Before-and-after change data
=-=-=-=-=
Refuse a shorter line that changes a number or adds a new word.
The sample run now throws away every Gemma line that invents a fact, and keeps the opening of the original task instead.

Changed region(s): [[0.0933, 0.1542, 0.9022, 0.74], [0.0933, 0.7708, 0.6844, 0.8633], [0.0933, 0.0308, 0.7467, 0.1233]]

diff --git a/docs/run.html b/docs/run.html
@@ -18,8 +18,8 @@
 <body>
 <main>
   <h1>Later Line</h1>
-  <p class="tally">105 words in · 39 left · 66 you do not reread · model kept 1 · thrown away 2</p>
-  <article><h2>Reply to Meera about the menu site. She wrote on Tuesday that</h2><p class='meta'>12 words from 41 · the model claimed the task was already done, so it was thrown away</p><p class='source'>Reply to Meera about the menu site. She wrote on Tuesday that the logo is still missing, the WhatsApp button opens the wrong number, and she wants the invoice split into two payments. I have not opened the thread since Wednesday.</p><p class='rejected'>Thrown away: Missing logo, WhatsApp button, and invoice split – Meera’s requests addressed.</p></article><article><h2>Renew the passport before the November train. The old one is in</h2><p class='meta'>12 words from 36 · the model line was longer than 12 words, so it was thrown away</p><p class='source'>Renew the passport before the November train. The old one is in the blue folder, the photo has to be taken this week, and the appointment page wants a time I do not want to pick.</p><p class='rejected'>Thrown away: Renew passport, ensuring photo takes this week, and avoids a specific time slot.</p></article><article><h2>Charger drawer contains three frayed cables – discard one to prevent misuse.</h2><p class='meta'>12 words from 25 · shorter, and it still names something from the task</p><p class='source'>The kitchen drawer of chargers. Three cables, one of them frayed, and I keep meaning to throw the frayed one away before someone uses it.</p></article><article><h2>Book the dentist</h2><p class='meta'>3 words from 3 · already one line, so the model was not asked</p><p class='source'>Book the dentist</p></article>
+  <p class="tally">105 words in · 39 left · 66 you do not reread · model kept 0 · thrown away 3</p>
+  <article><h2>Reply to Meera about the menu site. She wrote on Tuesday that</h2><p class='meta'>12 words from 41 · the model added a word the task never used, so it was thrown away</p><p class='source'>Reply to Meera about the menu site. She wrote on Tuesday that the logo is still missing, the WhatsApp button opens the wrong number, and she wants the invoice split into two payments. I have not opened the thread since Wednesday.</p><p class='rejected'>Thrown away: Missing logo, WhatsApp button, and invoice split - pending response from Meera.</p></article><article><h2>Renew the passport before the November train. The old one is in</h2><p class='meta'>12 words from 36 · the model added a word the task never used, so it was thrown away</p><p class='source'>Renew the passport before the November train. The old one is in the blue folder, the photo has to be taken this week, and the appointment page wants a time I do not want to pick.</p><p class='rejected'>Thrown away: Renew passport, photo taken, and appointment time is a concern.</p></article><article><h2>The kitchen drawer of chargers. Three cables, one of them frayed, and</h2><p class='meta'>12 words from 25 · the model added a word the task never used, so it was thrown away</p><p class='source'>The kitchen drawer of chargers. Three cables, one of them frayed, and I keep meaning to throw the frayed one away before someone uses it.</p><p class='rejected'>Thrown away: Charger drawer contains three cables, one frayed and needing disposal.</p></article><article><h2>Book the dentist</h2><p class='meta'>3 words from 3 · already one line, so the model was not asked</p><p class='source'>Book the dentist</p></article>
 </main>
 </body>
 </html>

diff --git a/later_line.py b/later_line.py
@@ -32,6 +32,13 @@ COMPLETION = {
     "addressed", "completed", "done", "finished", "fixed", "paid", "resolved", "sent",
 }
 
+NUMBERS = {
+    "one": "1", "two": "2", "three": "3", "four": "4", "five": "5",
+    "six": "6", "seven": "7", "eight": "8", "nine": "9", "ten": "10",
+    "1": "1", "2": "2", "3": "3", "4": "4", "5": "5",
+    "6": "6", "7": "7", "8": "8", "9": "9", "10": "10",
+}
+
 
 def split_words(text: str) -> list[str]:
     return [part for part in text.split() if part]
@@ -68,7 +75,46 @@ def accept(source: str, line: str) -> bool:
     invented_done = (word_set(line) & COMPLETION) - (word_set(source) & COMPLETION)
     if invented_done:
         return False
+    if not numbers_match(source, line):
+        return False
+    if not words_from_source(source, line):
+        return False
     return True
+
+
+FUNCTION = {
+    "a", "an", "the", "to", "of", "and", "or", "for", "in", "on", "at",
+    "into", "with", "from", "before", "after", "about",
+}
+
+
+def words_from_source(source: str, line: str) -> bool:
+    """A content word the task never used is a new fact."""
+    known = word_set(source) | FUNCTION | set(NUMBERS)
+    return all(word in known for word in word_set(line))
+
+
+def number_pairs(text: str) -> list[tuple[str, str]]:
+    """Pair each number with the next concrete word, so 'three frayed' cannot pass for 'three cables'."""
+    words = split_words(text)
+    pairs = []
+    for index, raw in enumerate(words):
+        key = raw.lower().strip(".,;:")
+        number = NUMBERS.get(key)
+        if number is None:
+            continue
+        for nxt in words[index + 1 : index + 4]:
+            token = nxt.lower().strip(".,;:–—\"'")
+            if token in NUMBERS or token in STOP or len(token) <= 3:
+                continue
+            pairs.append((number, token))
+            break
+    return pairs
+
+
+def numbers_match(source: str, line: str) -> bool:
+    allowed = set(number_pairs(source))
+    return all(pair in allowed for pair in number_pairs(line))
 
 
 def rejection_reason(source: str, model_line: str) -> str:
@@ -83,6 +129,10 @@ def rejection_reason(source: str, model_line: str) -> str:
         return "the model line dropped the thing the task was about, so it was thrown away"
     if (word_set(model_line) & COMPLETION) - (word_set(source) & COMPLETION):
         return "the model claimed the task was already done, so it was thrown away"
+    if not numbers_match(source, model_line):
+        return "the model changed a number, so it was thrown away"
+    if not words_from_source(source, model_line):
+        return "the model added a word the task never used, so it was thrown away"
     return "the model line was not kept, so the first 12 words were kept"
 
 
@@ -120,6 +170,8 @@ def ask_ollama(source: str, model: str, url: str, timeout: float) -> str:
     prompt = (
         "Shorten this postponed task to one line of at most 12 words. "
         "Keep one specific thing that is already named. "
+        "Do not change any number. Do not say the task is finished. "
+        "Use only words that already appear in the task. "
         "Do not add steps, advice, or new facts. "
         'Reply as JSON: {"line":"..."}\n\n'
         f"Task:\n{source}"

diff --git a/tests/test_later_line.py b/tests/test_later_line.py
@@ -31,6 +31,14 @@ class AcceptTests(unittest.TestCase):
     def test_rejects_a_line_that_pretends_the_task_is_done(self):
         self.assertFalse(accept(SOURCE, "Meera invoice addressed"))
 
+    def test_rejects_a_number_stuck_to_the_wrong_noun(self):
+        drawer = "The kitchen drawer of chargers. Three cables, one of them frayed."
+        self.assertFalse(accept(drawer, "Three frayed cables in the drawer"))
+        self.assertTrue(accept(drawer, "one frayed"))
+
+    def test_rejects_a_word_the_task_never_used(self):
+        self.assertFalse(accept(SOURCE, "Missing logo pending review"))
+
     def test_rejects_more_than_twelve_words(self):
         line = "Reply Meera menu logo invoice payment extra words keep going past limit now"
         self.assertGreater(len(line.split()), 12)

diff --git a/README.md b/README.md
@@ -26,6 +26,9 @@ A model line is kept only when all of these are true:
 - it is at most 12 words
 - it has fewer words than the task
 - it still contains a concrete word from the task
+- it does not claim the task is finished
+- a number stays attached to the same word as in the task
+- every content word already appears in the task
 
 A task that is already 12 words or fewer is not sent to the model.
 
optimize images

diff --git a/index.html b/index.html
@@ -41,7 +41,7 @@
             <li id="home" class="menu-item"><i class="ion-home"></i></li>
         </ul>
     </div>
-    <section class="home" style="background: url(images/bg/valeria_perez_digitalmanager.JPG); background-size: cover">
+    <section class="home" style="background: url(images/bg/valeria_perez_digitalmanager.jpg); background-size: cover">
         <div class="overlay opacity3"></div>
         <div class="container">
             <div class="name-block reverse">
=-=-=-=-=
» **TASK REQUIREMENTS**:
For the word "self", count the lines of the data that contain it and state only that count.

» **WRITTEN RESPONSE**:
9